NEW ORLEANS - An engineer has filed a lawsuit against his employer claiming that he was exposed to toxic paint fumes that resulted in permanent disability from reactive airway disease and chemical injuries to his lungs.
Dale McNaughton filed suit against Harvey Gulf International Marine on July 18 in federal court in New Orleans.
McNaughton was employed by Harvey Gulf as a Jones Act seaman aboard the M/V Harvey Commander. He claims that he was injured when he was exposed to toxic paint fumes on Dec. 9 through Dec. 14, 2009, while the vessel was at dock in Fourchon.
McNaughton became so ill that he was taken off the vessel for medical treatment. He claims he sustained chemical injuries to his lungs, including reactive airway disease and chemically induced asthma.
The defendant is accused of negligence for failing to furnish McNaughton with a safe and seaworthy place within which to perform his work, exposing McNaughton to a toxic substance, and continuing to expose McNaughton to toxic fumes while he attempted to perform the work required of him as a vessel engineer.
The plaintiff is seeking more than $10 million in damages for permanent disability, physical pain, mental anguish, loss of earnings, loss of wage earning capacity, medical expenses, court costs, and interest.
McNaughton is represented by David A. Abramson and Ian Taylor of Lewis, Kullman, Sterbcow & Abramson in New Orleans.

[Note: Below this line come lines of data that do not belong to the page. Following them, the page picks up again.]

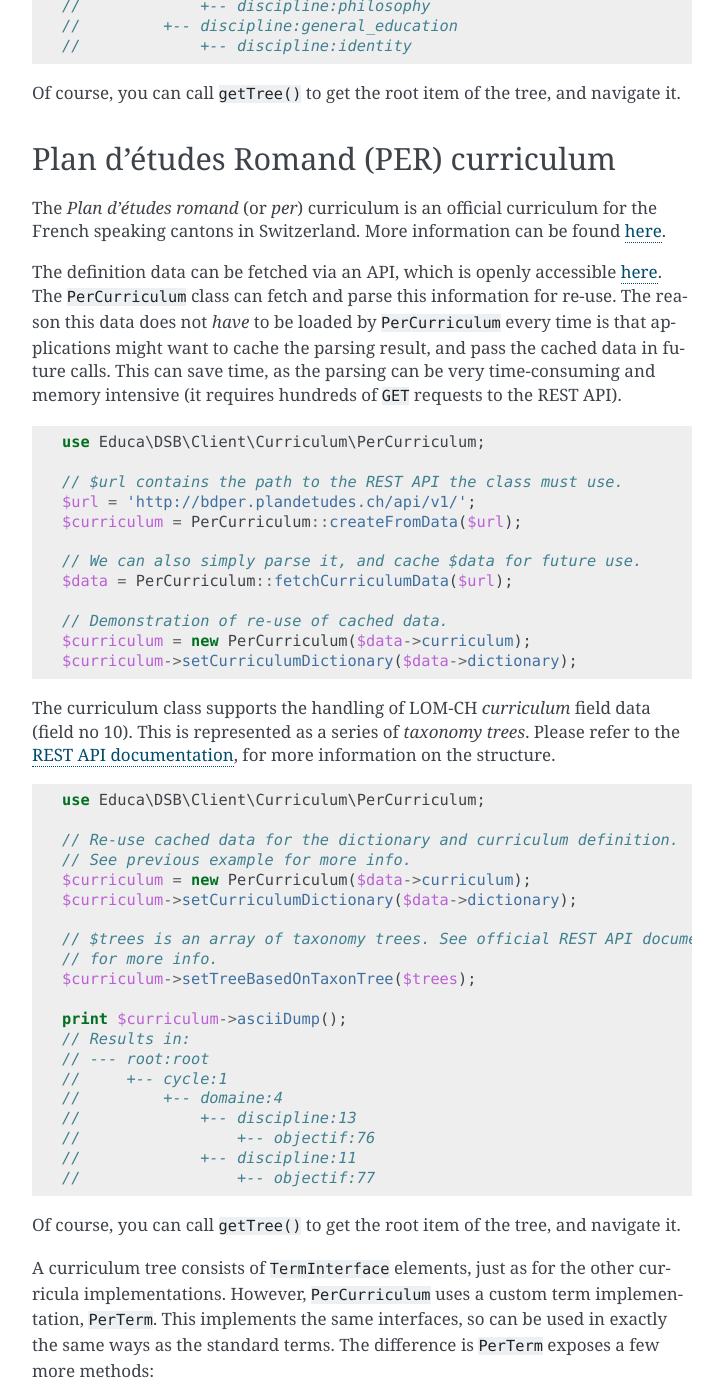
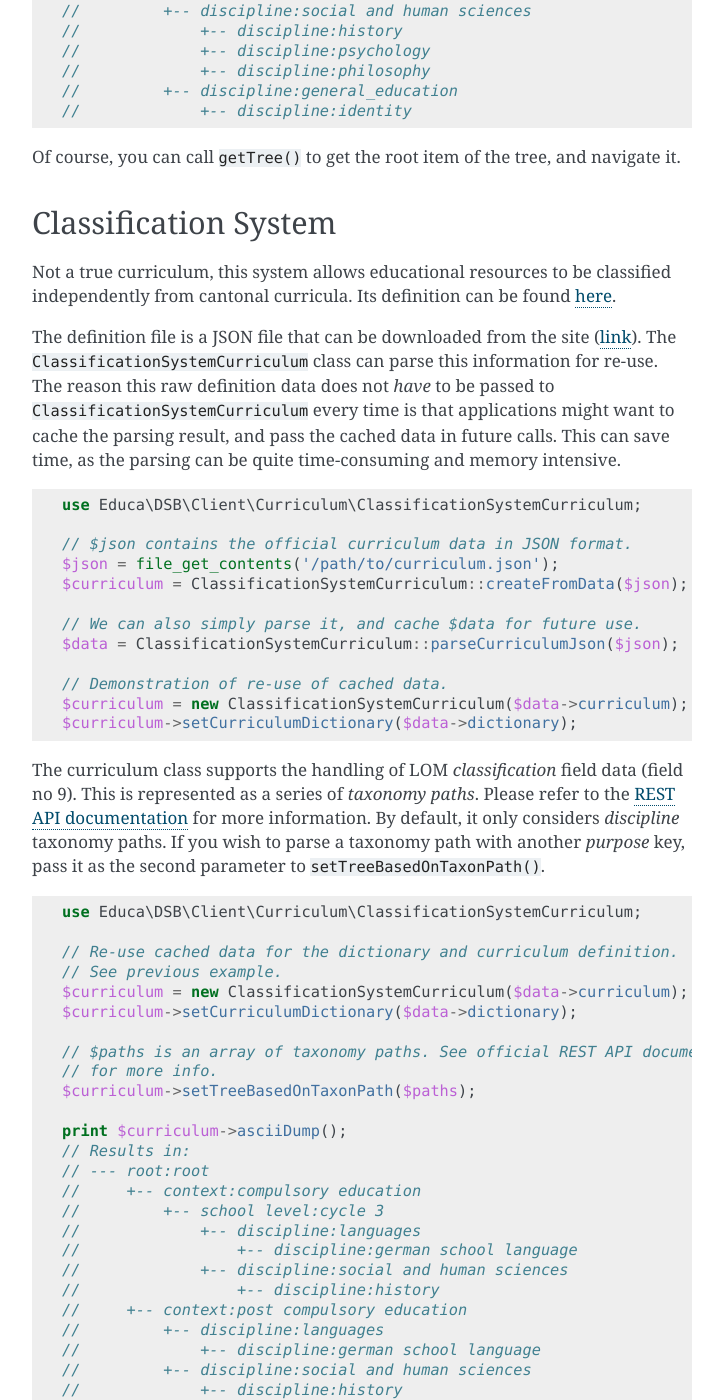
Before and after one commit to educach/dsb-client, a Sphinx documentation site: the page built from docs/curricula.rst, in a window 1280 px wide and 1400 px high, scrolled down 5224 px. Shown: the whole window, without its empty margins (388-1111 px from the left). Built offline with Sphinx 7.4.7, drawn with Linux system fonts in a browser that asks for light colours; some of the changed text lies outside the part shown.

Commit message:
Update the curricula documentation
Mark the Standard Lehrplan as deprecated, and add documentation for the
Classification System.

```diff
--- a/docs/curricula.rst
+++ b/docs/curricula.rst
@@ -157,6 +157,8 @@ There is a basic implementation for terms, ``BaseTerm``. It also implements the
 "Standard" (educa) curriculum
 =============================
 
+**This curriculum has been deprecated, and replaced by the Classification System**
+
 The "standard" (or *educa*) curriculum is a non-official curriculum that aims to provide some basic curriculum that all Swiss cantons can more or less relate to. Its definition can be found `here <http://ontology.biblio.educa.ch/>`_.
 
 The definition file is a JSON file that can be downloaded from the site (`link <http://ontology.biblio.educa.ch/json/educa_standard_curriculum>`_). The ``EducaCurriculum`` class can parse this information for re-use. The reason this raw definition data does not *have* to be passed to ``EducaCurriculum`` every time is that applications might want to cache the parsing result, and pass the cached data in future calls. This can save time, as the parsing can be quite time-consuming and memory intensive.
@@ -209,6 +211,65 @@ The curriculum class supports the handling of LOM *classification* field data (f
     //             +-- discipline:psychology
     //             +-- discipline:philosophy
     //         +-- discipline:general_education
+    //             +-- discipline:identity
+
+Of course, you can call ``getTree()`` to get the root item of the tree, and navigate it.
+
+
+Classification System
+=====================
+
+Not a true curriculum, this system allows educational resources to be classified independently from cantonal curricula. Its definition can be found `here <http://ontology.biblio.educa.ch/>`_.
+
+The definition file is a JSON file that can be downloaded from the site (`link <http://ontology.biblio.educa.ch/json/classification_system>`_). The ``ClassificationSystemCurriculum`` class can parse this information for re-use. The reason this raw definition data does not *have* to be passed to ``ClassificationSystemCurriculum`` every time is that applications might want to cache the parsing result, and pass the cached data in future calls. This can save time, as the parsing can be quite time-consuming and memory intensive.
+
+.. code-block:: php
+
+    use Educa\DSB\Client\Curriculum\ClassificationSystemCurriculum;
+
+    // $json contains the official curriculum data in JSON format.
+    $json = file_get_contents('/path/to/curriculum.json');
+    $curriculum = ClassificationSystemCurriculum::createFromData($json);
+
+    // We can also simply parse it, and cache $data for future use.
+    $data = ClassificationSystemCurriculum::parseCurriculumJson($json);
+
+    // Demonstration of re-use of cached data.
+    $curriculum = new ClassificationSystemCurriculum($data->curriculum);
+    $curriculum->setCurriculumDictionary($data->dictionary);
+
+The curriculum class supports the handling of LOM *classification* field data (field no 9). This is represented as a series of *taxonomy paths*. Please refer to the `REST API documentation <https://dsb-api.educa.ch/latest/doc/>`_ for more information. By default, it only considers *discipline* taxonomy paths. If you wish to parse a taxonomy path with another *purpose* key, pass it as the second parameter to ``setTreeBasedOnTaxonPath()``.
+
+.. code-block:: php
+
+    use Educa\DSB\Client\Curriculum\ClassificationSystemCurriculum;
+
+    // Re-use cached data for the dictionary and curriculum definition.
+    // See previous example.
+    $curriculum = new ClassificationSystemCurriculum($data->curriculum);
+    $curriculum->setCurriculumDictionary($data->dictionary);
+
+    // $paths is an array of taxonomy paths. See official REST API documentation
+    // for more info.
+    $curriculum->setTreeBasedOnTaxonPath($paths);
+
+    print $curriculum->asciiDump();
+    // Results in:
+    // --- root:root
+    //     +-- context:compulsory education
+    //         +-- school level:cycle 3
+    //             +-- discipline:languages
+    //                 +-- discipline:german school language
+    //             +-- discipline:social and human sciences
+    //                 +-- discipline:history
+    //     +-- context:post compulsory education
+    //         +-- discipline:languages
+    //             +-- discipline:german school language
+    //         +-- discipline:social and human sciences
+    //             +-- discipline:history
+    //             +-- discipline:psychology
+    //             +-- discipline:philosophy
+    //         +-- discipline:general education
     //             +-- discipline:identity
 
 Of course, you can call ``getTree()`` to get the root item of the tree, and navigate it.
```
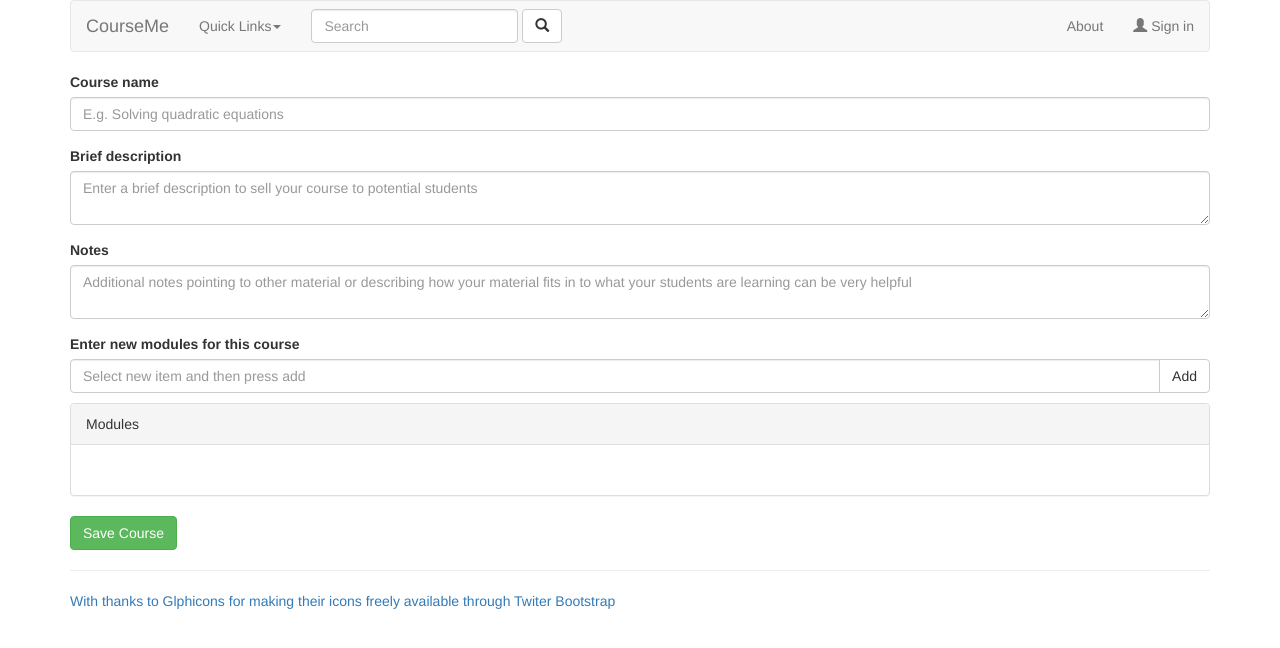
After one commit to Dan-Gelderd/CourseMe, a Flask app: template courseme/templates/editcourse.html in a window 1280 px wide. The commit adds this page. Shown: the top 648 px of the page. Run offline with Flask 2, Linux system fonts and the light colour scheme; the template is opened without the code that fills it: values that come from a table or form of the project are taken from there, others are empty; parts of the project's set-up code (start-up, migrations or seed data) failed here and were passed over; some libraries are stand-ins or nearby versions.

Commit message:
Sub templates for dynamic lists
Still need to sync static js files

```diff
--- a/courseme/forms.py
+++ b/courseme/forms.py
@@ -1,5 +1,5 @@
 from flask.ext.wtf import Form
-from wtforms import TextField, PasswordField, BooleanField, HiddenField, FileField, SelectMultipleField
+from wtforms import TextField, TextAreaField, PasswordField, BooleanField, HiddenField, FileField, SelectMultipleField
 from wtforms.validators import Required, Length, Email, Regexp, EqualTo
 
 class SignupForm(Form):
@@ -25,7 +25,7 @@
                 Length(min=6, message=(u'Password must be at least 6 characters'))])
     remember_me = BooleanField('remember_me', default = False)
 
-class AddUpdateObjective(Form):
+class EditObjective(Form):
     edit_objective_id = HiddenField()
     edit_objective_name = TextField('Objective', validators = [
                 Regexp(r'\w'),                  #DJG - need to exclude commas in current implementation of ajax calls but this isn't working
@@ -34,9 +34,13 @@
     new_prerequisite = TextField('Prerequisites', validators=[])
                 #Regexp(r'\w', message=(u'Can only use spaces, numbers and letters in the description'))])
 
+class EditModule(Form):
+    name = TextField('Module name', validators=[Required('Please enter a name for your module')])
+    brief_description = TextAreaField('Brief description')
+    notes = TextAreaField('Notes')
+    material = FileField('Material', validators=[Required()])
 
-class CreateModule(Form):
-    name = TextField('Module name', validators=[Required()])
-    material = FileField('Material', validators=[Required()])
-    #tags = TextField('Tags', validators=[])
-    #objectives = SelectMultipleField('Objectives')
+class EditCourse(Form):
+    name = TextField('Course name', validators=[Required('Please enter a name for your course')])
+    brief_description = TextAreaField('Brief description', validators=[Required('Please enter a brief description of your course')])
+    notes = TextAreaField('Notes')
--- a/courseme/static/css/main.css
+++ b/courseme/static/css/main.css
@@ -14,3 +14,7 @@
 .starred{
     background-image: url(../images/starred.png);
 }
+
+.dynamic-list-item{
+
+}
--- a/courseme/templates/editcourse.html
+++ b/courseme/templates/editcourse.html
@@ -44,7 +44,7 @@
     </div>
 
     <div class="dynamic-list-container" id="include_modules">
-        {% include "parts/dynamic-list.html" %}
+        {% include "subplates/dynamic-list.html" %}
     </div>
 
     <button class="btn btn-success" type="submit">Save Course</button>
--- a/courseme/templates/editmodule.html
+++ b/courseme/templates/editmodule.html
@@ -54,7 +54,7 @@
     </div>
 
     <div class="dynamic-list-container" id="define_objectives">
-        {% include "parts/dynamic-list.html" %}
+        {% include "subplates/dynamic-list.html" %}
     </div>
 
     <button class="btn btn-success" type="submit">Save Module</button>
--- a/courseme/templates/layout.html
+++ b/courseme/templates/layout.html
@@ -8,6 +8,7 @@
         <link rel="stylesheet" href="/static/css/lib/bootstrap-tagsinput.css" />
         <link rel="stylesheet" href="/static/css/main.css" />
         <link rel="stylesheet" href="//code.jquery.com/ui/1.10.4/themes/smoothness/jquery-ui.css">
+        <link rel="stylesheet" href="//raw.github.com/jharding/typeahead.js-bootstrap.css/master/typeahead.js-bootstrap.css" media="screen">
         <link rel="shortcut icon" href="/static/courseme.ico" />
         <script src="http://code.jquery.com/jquery-latest.js"></script>
     </head>
@@ -35,14 +36,17 @@
                 <li class="dropdown">
                   <a href="#" class="dropdown-toggle" data-toggle="dropdown">Quick Links<b class="caret"></b></a>
                   <ul class="dropdown-menu">
-                    <li role="presentation" class="dropdown-header">Recently viewed material</li>
-                    <li><a href="#"><span class="glyphicon glyphicon-list-alt"></span> My latest viewed course <span class="badge badge-info">13</span></a></li>
-                    <li><a href="#"><span class="glyphicon glyphicon-play-circle"></span> My latest viewed module</a></li>
-                    <li><a href="#"><span class="glyphicon glyphicon-play-circle"></span> My latest module within one of my courses</a></li>
+                    <li><a href="{{ url_for('editmodule') }}">Create a new module</a></li>
+                    <li><a href="{{ url_for('editcourse', id=0) }}">Create a new course</a></li>     <!-- DJG: using course id 0 as no course or new course - is this good practice? -->
+                    <li><a href="{{ url_for('objectives') }}">See all objectives</a></li>
+                    <li role="presentation" class="divider"></li>
+                    <li role="presentation" class="dropdown-header">Recent modules</li>
+                    {% for module in g.user.recent_modules(5) %}
+                        <li><a href="{{ url_for('module', id=module.id) }}"><span class="glyphicon glyphicon-list-alt"></span> {{module.name}}</a></li>
+                    {% endfor %}
                     <li role="presentation" class="divider"></li>
                     <li role="presentation" class="dropdown-header">My courses</li>
                     <li><a href="#"><span class="glyphicon glyphicon-list-alt"></span> Course name <span class="badge badge-info">13</span></a></li>
-
                   </ul>
                 </li>
               </ul>
@@ -57,7 +61,7 @@
                 <li><a href="/static/preview/about.html">About</a></li>
                 <li class="dropdown">
                   {% if g.user.is_authenticated() %}
-                  <a href="#" class="dropdown-toggle" data-toggle="dropdown"><span class="glyphicon glyphicon-user"></span> {{ g.user.username }}<b class="caret"></b></a>
+                  <a href="#" class="dropdown-toggle" data-toggle="dropdown"><span class="glyphicon glyphicon-user"></span> {{ g.user.name }}<b class="caret"></b></a>
                   <ul class="dropdown-menu">
                     <li><a href="{{ url_for('logout') }}">Sign Out</a></li>
                     <li><a href="#">Account Settings</a></li>
@@ -113,11 +117,16 @@
         <script src="//netdna.bootstrapcdn.com/bootstrap/3.1.1/js/bootstrap.min.js"></script>
         <script src="/static/js/dynamic-list.js"></script>
         <script src="/static/js/edit-objective-modal.js"></script>
-        <script src="/static/js/lib/bootstrap-tagsinput.js"></script>
-        <script src="/static/js/lib/tooltip.js"></script>
-        <script src="/static/js/lib/popover.js"></script>
-        <script src="/static/js/lib/collapse.js"></script>
-        <script src="/static/js/lib/transition.js"></script>
+        <script src="/static/js/lib/bootstrap/bootstrap-tagsinput.js"></script>
+        <script src="/static/js/lib/bootstrap/tooltip.js"></script>
+        <script src="/static/js/lib/bootstrap/popover.js"></script>
+        <script src="/static/js/lib/bootstrap/collapse.js"></script>
+        <script src="/static/js/lib/bootstrap/transition.js"></script>
+        <!-- DJG - don't think I'm using any of these
+        <script src="/static/js/lib/typeahead/bloodhound.js"></script>
+        <script src="/static/js/lib/typeahead/typeahead.jquery.js"></script>
+        <script src="/static/js/lib/typeahead/typeahead.bundle.js"></script>
+        -->
     </div>
     </body>
 </html>
--- a/courseme/templates/objectives.html
+++ b/courseme/templates/objectives.html
@@ -67,7 +67,7 @@
 </span>
 {% endfor %}
 
-{% include "parts/edit-objective-modal.html" %}
+{% include "subplates/edit-objective-modal.html" %}
 
 <button class="btn btn-default btn-sm btn-success" id="create_objective">Create New Objective</button>
 
--- /dev/null
+++ b/courseme/templates/subplates/dynamic-list.html
@@ -0,0 +1,20 @@
+<div class="form-group ui-front dynamic-list-form">
+    <label class="dynamic-list-new-item-label">...</label>
+    <div class="input-group">
+        <input type="text" class="form-control dynamic-list-new-item" placeholder="Select new item and then press add">
+        <span class="input-group-btn">
+            <button class="btn btn-default dynamic-list-add" type="button">Add</button>
+        </span>
+    </div>
+    <p class="help-block dynamic-list-help"></p>
+
+    <div class="panel panel-default">
+        <div class="panel-heading dynamic-list-heading">...</div>
+        <div class="panel-body">
+            <ul class="list-group dynamic-list">
+                <!-- javascript populates list when form is loaded for when new objective is added to the list -->
+            </ul>
+        </div>
+    </div>
+
+</div>
--- a/courseme/views.py
+++ b/courseme/views.py
@@ -104,7 +104,7 @@
 @login_required
 def objectives():
     title = "CourseMe - Objectives"
-    objectiveform = forms.AddUpdateObjective()
+    objectiveform = forms.EditObjective()
     objectives = g.user.visible_objectives().all()
     objectives.sort(key=operator.methodcaller("score"))   #DJG - isn't there a way of doing this within the order_by of the query
     return render_template('objectives.html',
@@ -114,7 +114,7 @@
 
 @app.route('/objective-add-update', methods = ['POST'])
 def objective_add_update():
-    form = forms.AddUpdateObjective()
+    form = forms.EditObjective()
     #import pdb; pdb.set_trace()
     #form will be the fields of the html form with the csrf
     #request.form will be the data posted back through the ajax request
@@ -122,11 +122,12 @@
     if form.validate():
         obj_id = form.edit_objective_id.data
         name = form.edit_objective_name.data
-        prerequisites_unicode = request.form["prerequisites"]       #DJG - the data sent by the ajax request has the list of prerequisites converted into a unicode text string with commas
-        #DJG - need to update this so only visible objectives for the user are tested against
-        prerequisites_list = filter(None, prerequisites_unicode.split(','))            #DJG - Dodgy string manipulation, means I can't have commas in objective names
-        prerequisites = g.user.visible_objectives().filter(Objective.name.in_(prerequisites_list)).all()
-        undefined_prerequisites = list(set(prerequisites_list) - set(obj.name for obj in prerequisites))
+
+        #Reading off the list of prerequisites
+        unicode_list = request.form["prerequisites"]       #DJG - the data sent by the ajax request has the list converted into a unicode text string with commas
+        python_list = filter(None, unicode_list.split(','))            #DJG - Dodgy string manipulation, means I can't have commas in objective names
+        prerequisites = g.user.visible_objectives().filter(Objective.name.in_(python_list)).all()
+        undefined_prerequisites = list(set(python_list) - set(obj.name for obj in prerequisites))
         result = {}
         result['savedsuccess'] = False
         if not obj_id:
@@ -209,17 +210,22 @@
 
 
 #modules
-@app.route('/createmodule', methods = ["GET", "POST"])
+@app.route('/editmodule', methods = ["GET", "POST"])
 @login_required
-def createmodule():
-    title = 'CourseMe - Create Module'
-    moduleform = forms.CreateModule()
-    objectiveform = forms.AddUpdateObjective()
+def editmodule():
+    title = 'CourseMe - Edit Module'
+    moduleform = forms.EditModule()
+    objectiveform = forms.EditObjective()
     #DJG - need to test for validate
     if moduleform.validate_on_submit() and 'material' in request.files:        #DJG - Does flask-uploads automatically check against the allowed extention types and make the filename safe? Believe so.
         name = lectures.save(request.files['material'])                 #This saves the file and returns its name (including the folder)
-        #print name         #DJG - check saving process
-        #print moduleform.name.data
+
+        #Reading off the list of objectives
+        unicode_list = request.form["objectives"]       #DJG - the data sent by the ajax request has the list converted into a unicode text string with commas
+        python_list = filter(None, unicode_list.split(','))            #DJG - Dodgy string manipulation, means I can't have commas in objective names
+        objectives = g.user.visible_objectives().filter(Objective.name.in_(python_list)).all()
+        undefined_objectives = list(set(python_list) - set(obj.name for obj in objectives))
+
         module = Module(name=moduleform.name.data,
                         time_created=datetime.utcnow(),
                         author_id=g.user.id,
@@ -231,10 +237,10 @@
 
     objectives = g.user.visible_objectives().all()
     objectives.sort(key=operator.methodcaller("score"))   #DJG - isn't there a way of doing this within the order_by of the query
-    return render_template('createmodule.html',
+    return render_template('editmodule.html',
                            title=title,
                            objectives=objectives,
-                           moduleform=moduleform,
+                           edit_material_form=moduleform,
                            objectiveform=objectiveform)
 
 
@@ -289,9 +295,47 @@
     return ""   #DJG - What is best return value when I don't care about the return result? Only thing I found that worked
 
 
+
+
+#courses
+@app.route('/editcourse/<int:id>', methods = ["GET", "POST"])
+@login_required
+def editcourse(id):
+    title = 'CourseMe - Edit Course'
+    form = forms.EditCourse()
+
+    if form.validate_on_submit():
+        result = {}
+        result['savedsuccess'] = False
+        if id > 0:
+            course = Course.query.get(id)
+            if course:
+                course.name = form.name.data
+                course.last_updated = datetime.utcnow()
+            else:
+                result['error'] = "This course could not be found and so has not been edited"
+        else:
+            course = Course(name=form.name.data,
+                            time_created=datetime.utcnow(),
+                            last_updated = datetime.utcnow(),
+                            author_id=g.user.id)
+        db.session.add(course)
+        db.session.commit()
+        result['savedsuccess'] = True
+        return redirect(url_for('course', id=course.id))
+
+    return render_template('editcourse.html',
+                           title=title,
+                           edit_material_form=form)
+
+
+
+
+
+
 @app.route('/test')
 def test():
-    objectiveform = forms.AddUpdateObjective()
+    objectiveform = forms.EditObjective()
     objectives = Objective.query.all()
     objectives.sort(key=operator.methodcaller("score"))
     return render_template('test.html',
```
Also changed, not shown: courseme/models.py (+36 -3 lines), courseme/templates/module.html (+4 -3 lines), courseme/templates/subplates/edit-objective-modal.html (added, +31 -0 lines), 1 other file.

U.S. District Judge Helen G. Berrigan is assigned to the case.
Case No. 2:12-cv-01875